● **EXERCISE AIM**:
From the first line to the last, output the data exactly as it stands, minus its pictures.

● **RECORDS SHOWN**:
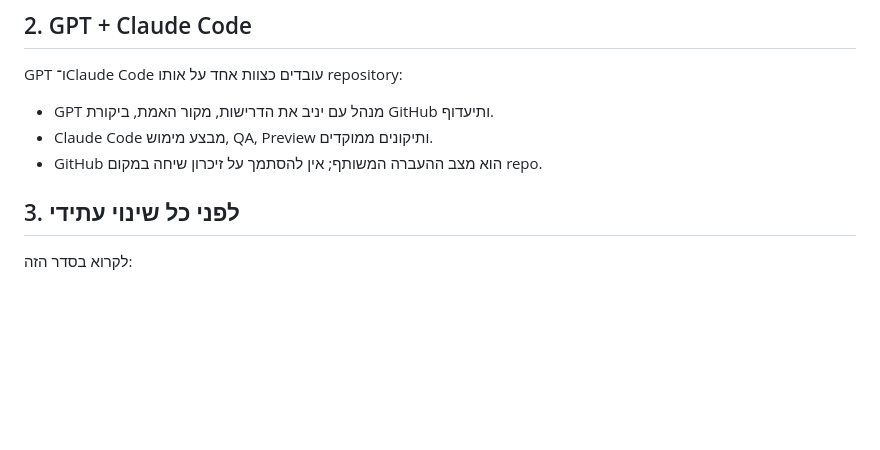
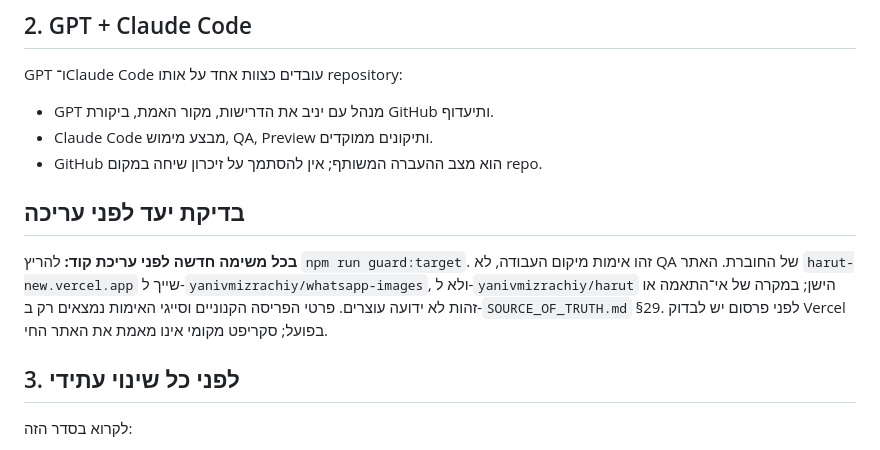
Before and after one commit to yanivmizrachiy/whatsapp-images, a Markdown page: CLAUDE.md, the part around the change. GitHub-like rendering; blank space fills up the shorter version.

Commit message:
chore(safety): wire project identity guard in CLAUDE.md

```diff
--- a/CLAUDE.md
+++ b/CLAUDE.md
@@ -17,6 +17,10 @@ GPT ו־Claude Code עובדים כצוות אחד על אותו repository:
 - GPT מנהל עם יניב את הדרישות, מקור האמת, ביקורת GitHub ותיעדוף.
 - Claude Code מבצע מימוש, QA, Preview ותיקונים ממוקדים.
 - GitHub הוא מצב ההעברה המשותף; אין להסתמך על זיכרון שיחה במקום repo.
+
+## בדיקת יעד לפני עריכה
+
+**בכל משימה חדשה לפני עריכת קוד:** להריץ `npm run guard:target`. זהו אימות מיקום העבודה, לא QA של החוברת. האתר `harut-new.vercel.app` שייך ל-`yanivmizrachiy/whatsapp-images`, ולא ל-`yanivmizrachiy/harut` הישן; במקרה של אי־התאמה או זהות לא ידועה עוצרים. פרטי הפריסה הקנוניים וסייגי האימות נמצאים רק ב-`SOURCE_OF_TRUTH.md` §29. לפני פרסום יש לבדוק Vercel בפועל; סקריפט מקומי אינו מאמת את האתר החי.
 
 ## 3. לפני כל שינוי עתידי
 
```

● **REPLY**:
Before and after one commit to yanivmizrachiy/whatsapp-images, a Markdown page: CLAUDE.md, the part around the change. GitHub-like rendering; blank space fills up the shorter version.

Commit message:
chore(safety): wire project identity guard in CLAUDE.md

```diff
--- a/CLAUDE.md
+++ b/CLAUDE.md
@@ -17,6 +17,10 @@ GPT ו־Claude Code עובדים כצוות אחד על אותו repository:
 - GPT מנהל עם יניב את הדרישות, מקור האמת, ביקורת GitHub ותיעדוף.
 - Claude Code מבצע מימוש, QA, Preview ותיקונים ממוקדים.
 - GitHub הוא מצב ההעברה המשותף; אין להסתמך על זיכרון שיחה במקום repo.
+
+## בדיקת יעד לפני עריכה
+
+**בכל משימה חדשה לפני עריכת קוד:** להריץ `npm run guard:target`. זהו אימות מיקום העבודה, לא QA של החוברת. האתר `harut-new.vercel.app` שייך ל-`yanivmizrachiy/whatsapp-images`, ולא ל-`yanivmizrachiy/harut` הישן; במקרה של אי־התאמה או זהות לא ידועה עוצרים. פרטי הפריסה הקנוניים וסייגי האימות נמצאים רק ב-`SOURCE_OF_TRUTH.md` §29. לפני פרסום יש לבדוק Vercel בפועל; סקריפט מקומי אינו מאמת את האתר החי.
 
 ## 3. לפני כל שינוי עתידי
 
```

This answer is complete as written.